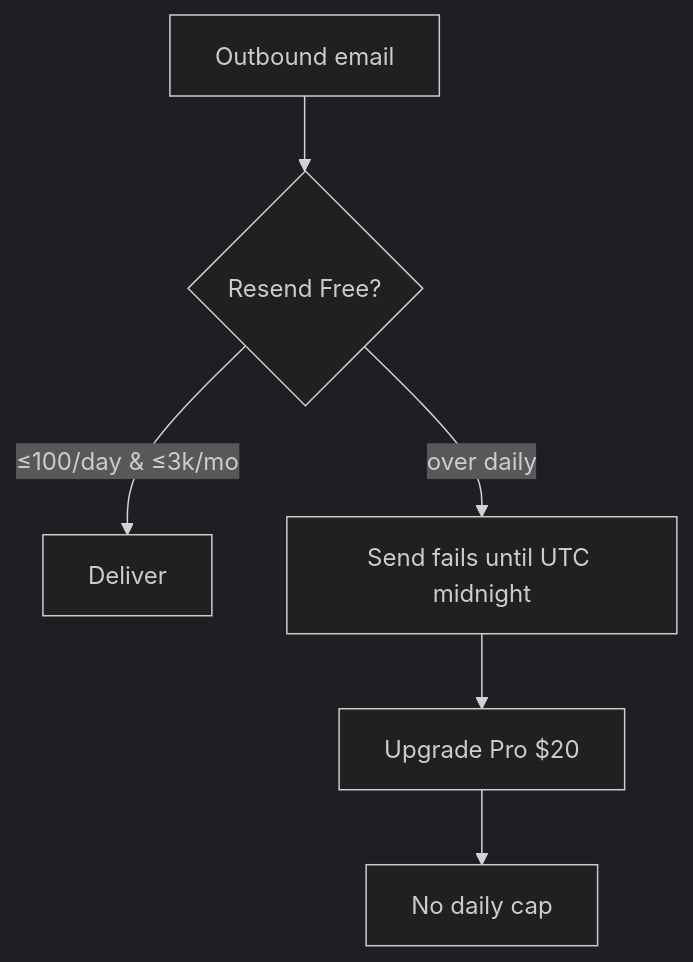
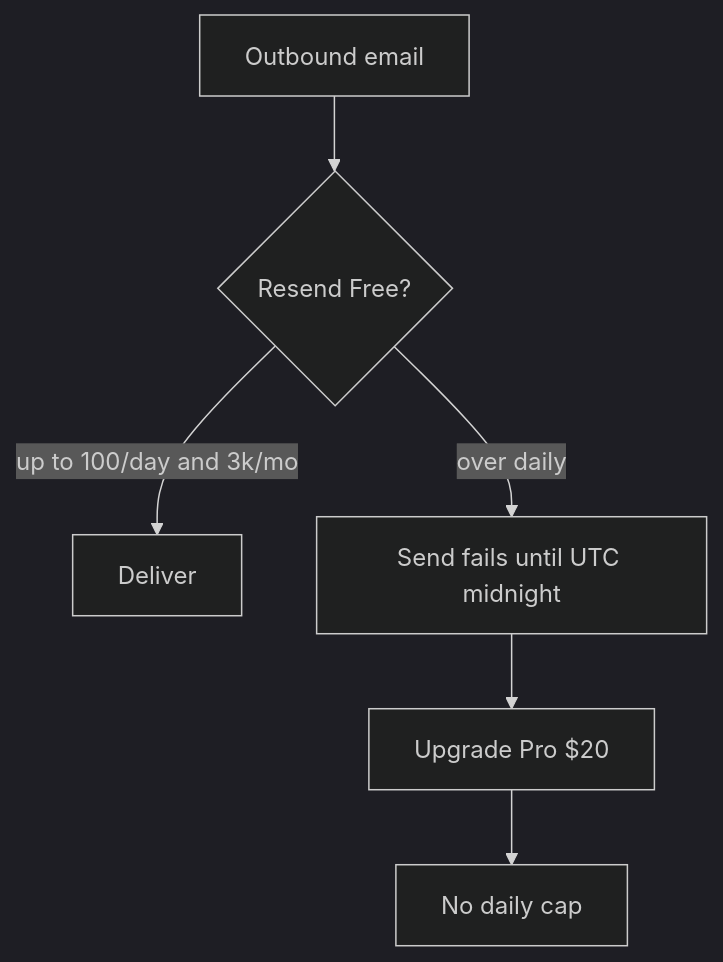
Before and after one commit to mosufyan/sufyan-portfolio: the fifth of 6 diagrams in docs/SECURITY_CONFIGURATION.md, drawn with Mermaid (dark theme). The commit also changed other lines of this file and 78 other files, not shown here.

````diff
--- a/docs/SECURITY_CONFIGURATION.md
+++ b/docs/SECURITY_CONFIGURATION.md
@@ -242,8 +243,8 @@
 ```mermaid
 flowchart TD
-  Send[Outbound email] --> Free{Resend Free?}
-  Free -->|≤100/day & ≤3k/mo| OK[Deliver]
+  Send[Outbound email] --> Free{"Resend Free?"}
+  Free -->|"up to 100/day and 3k/mo"| OK[Deliver]
   Free -->|over daily| Fail[Send fails until UTC midnight]
-  Fail --> Up[Upgrade Pro $20]
+  Fail --> Up["Upgrade Pro $20"]
   Up --> OK2[No daily cap]
 ```
````
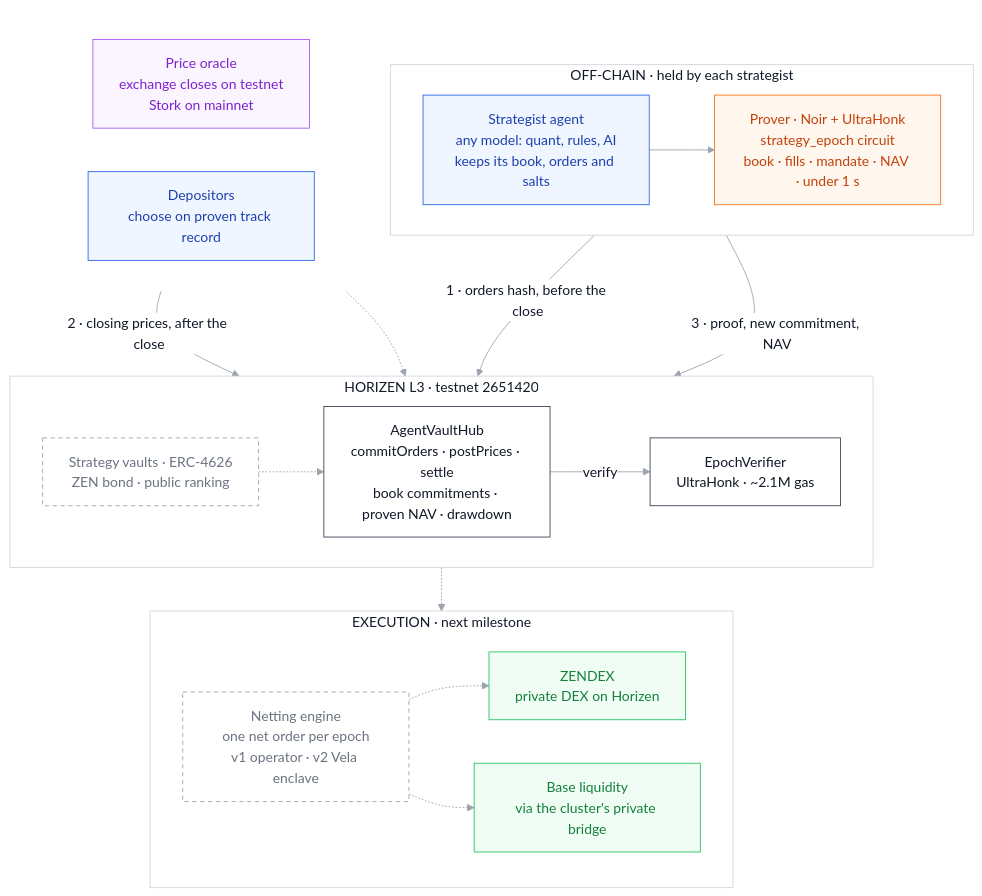
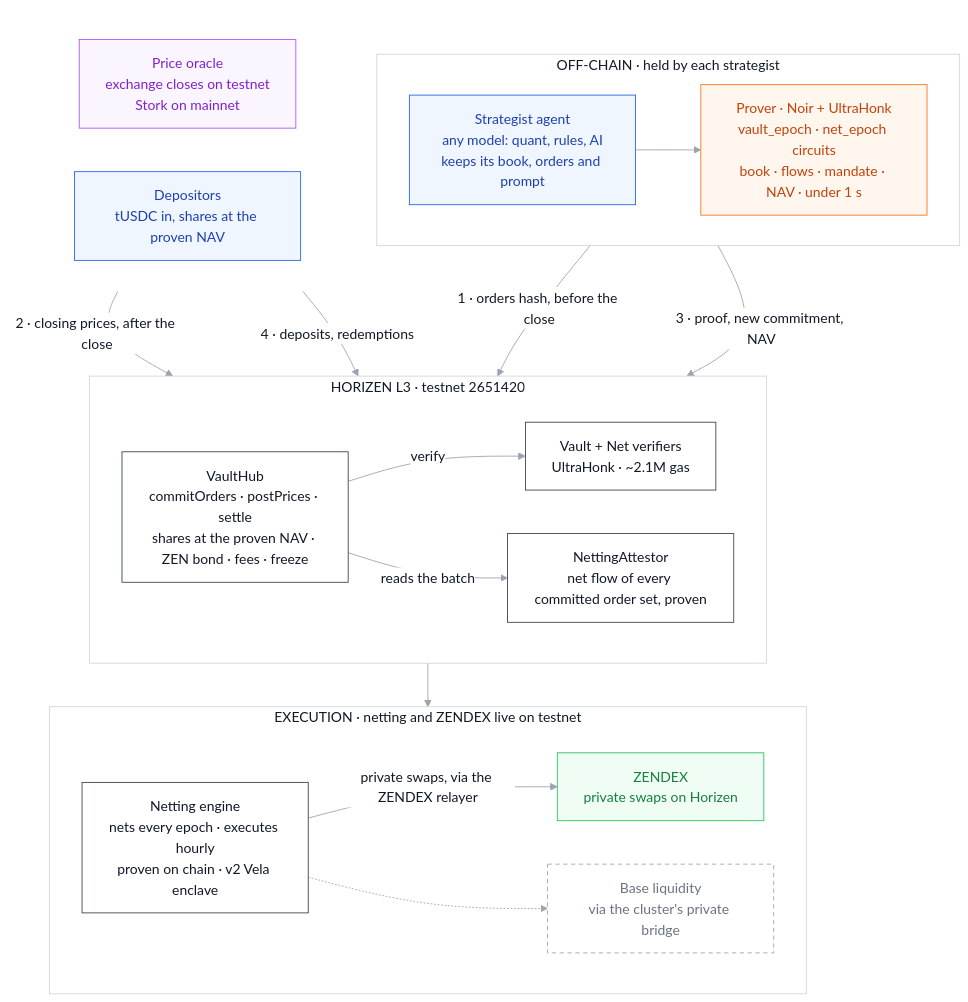
The diagram in docs/architecture.mmd (agamafinance/agama-horizen-agentic-vaults), drawn with Mermaid before and after one commit. The commit also changed 9 other files, not shown here.

Commit message:
Lead with the vaults: README, architecture, strategist guide, live page, state reader and bytecode check

```diff
--- a/docs/architecture.mmd
+++ b/docs/architecture.mmd
@@ -1,53 +1,55 @@
 %%{init: {'theme':'base','themeVariables':{'background':'#ffffff','primaryColor':'#ffffff','primaryTextColor':'#111827','primaryBorderColor':'#374151','lineColor':'#9ca3af','edgeLabelBackground':'#ffffff','tertiaryColor':'#ffffff','clusterBkg':'#ffffff','clusterBorder':'#d1d5db','titleColor':'#111827','fontSize':'16px'}}}%%
 flowchart TB
     subgraph offchain["OFF-CHAIN · held by each strategist"]
         direction LR
-        STRAT["Strategist agent<br/>any model: quant, rules, AI<br/>keeps its book, orders and salts"]
-        PROVER["Prover · Noir + UltraHonk<br/>strategy_epoch circuit<br/>book · fills · mandate · NAV · under 1 s"]
+        STRAT["Strategist agent<br/>any model: quant, rules, AI<br/>keeps its book, orders and prompt"]
+        PROVER["Prover · Noir + UltraHonk<br/>vault_epoch · net_epoch circuits<br/>book · flows · mandate · NAV · under 1 s"]
     end
 
     subgraph inputs[" "]
         direction LR
         FEED["Price oracle<br/>exchange closes on testnet<br/>Stork on mainnet"]
-        DEP["Depositors<br/>choose on proven track record"]
+        DEP["Depositors<br/>tUSDC in, shares at the proven NAV"]
     end
 
     subgraph horizen["HORIZEN L3 · testnet 2651420"]
         direction LR
-        HUB["AgentVaultHub<br/>commitOrders · postPrices · settle<br/>book commitments · proven NAV · drawdown"]
-        VER["EpochVerifier<br/>UltraHonk · ~2.1M gas"]
-        VAULTS["Strategy vaults · ERC-4626<br/>ZEN bond · public ranking"]
+        HUB["VaultHub<br/>commitOrders · postPrices · settle<br/>shares at the proven NAV · ZEN bond · fees · freeze"]
+        VER["Vault + Net verifiers<br/>UltraHonk · ~2.1M gas"]
+        VAULTS["NettingAttestor<br/>net flow of every committed order set, proven"]
     end
 
-    subgraph market["EXECUTION · next milestone"]
+    subgraph market["EXECUTION · netting and ZENDEX live on testnet"]
         direction LR
-        NET["Netting engine<br/>one net order per epoch<br/>v1 operator · v2 Vela enclave"]
-        ZENDEX["ZENDEX<br/>private DEX on Horizen"]
+        NET["Netting engine<br/>nets every epoch · executes hourly<br/>proven on chain · v2 Vela enclave"]
+        ZENDEX["ZENDEX<br/>private swaps on Horizen"]
         BASE["Base liquidity<br/>via the cluster's private bridge"]
     end
 
     STRAT -->|"1 · orders hash, before the close"| HUB
     STRAT --> PROVER
     FEED -->|"2 · closing prices, after the close"| HUB
     PROVER -->|"3 · proof, new commitment, NAV"| HUB
     HUB -->|"verify"| VER
-    DEP -.-> VAULTS
-    VAULTS -.-> HUB
-    HUB -.-> NET
-    NET -.-> ZENDEX
+    DEP -->|"4 · deposits, redemptions"| HUB
+    HUB -->|"reads the batch"| VAULTS
+    HUB --> NET
+    NET -->|"private swaps, via the ZENDEX relayer"| ZENDEX
     NET -.-> BASE
 
     classDef actor fill:#eff6ff,stroke:#2563eb,color:#1e40af
     classDef core fill:#ffffff,stroke:#374151,color:#111827
     classDef offchain fill:#fff7ed,stroke:#f97316,color:#c2410c
     classDef feed fill:#faf5ff,stroke:#a855f7,color:#7e22ce
     classDef integration fill:#f0fdf4,stroke:#22c55e,color:#15803d
     classDef next fill:#ffffff,stroke:#9ca3af,color:#6b7280,stroke-dasharray:5 4
 
     class STRAT,DEP actor
     class HUB,VER core
     class PROVER offchain
     class FEED feed
-    class ZENDEX,BASE integration
-    class NET,VAULTS next
+    class ZENDEX integration
+    class NET core
+    class VAULTS core
+    class BASE next
     style inputs fill:#ffffff,stroke:#ffffff
```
━━━━━━━━━━━━━━━━━━━━
What to work on. From the entries above, copy each line holding "classDef".

Answer to this task.
     classDef actor fill:#eff6ff,stroke:#2563eb,color:#1e40af
     classDef core fill:#ffffff,stroke:#374151,color:#111827
     classDef offchain fill:#fff7ed,stroke:#f97316,color:#c2410c
     classDef feed fill:#faf5ff,stroke:#a855f7,color:#7e22ce
     classDef integration fill:#f0fdf4,stroke:#22c55e,color:#15803d
     classDef next fill:#ffffff,stroke:#9ca3af,color:#6b7280,stroke-dasharray:5 4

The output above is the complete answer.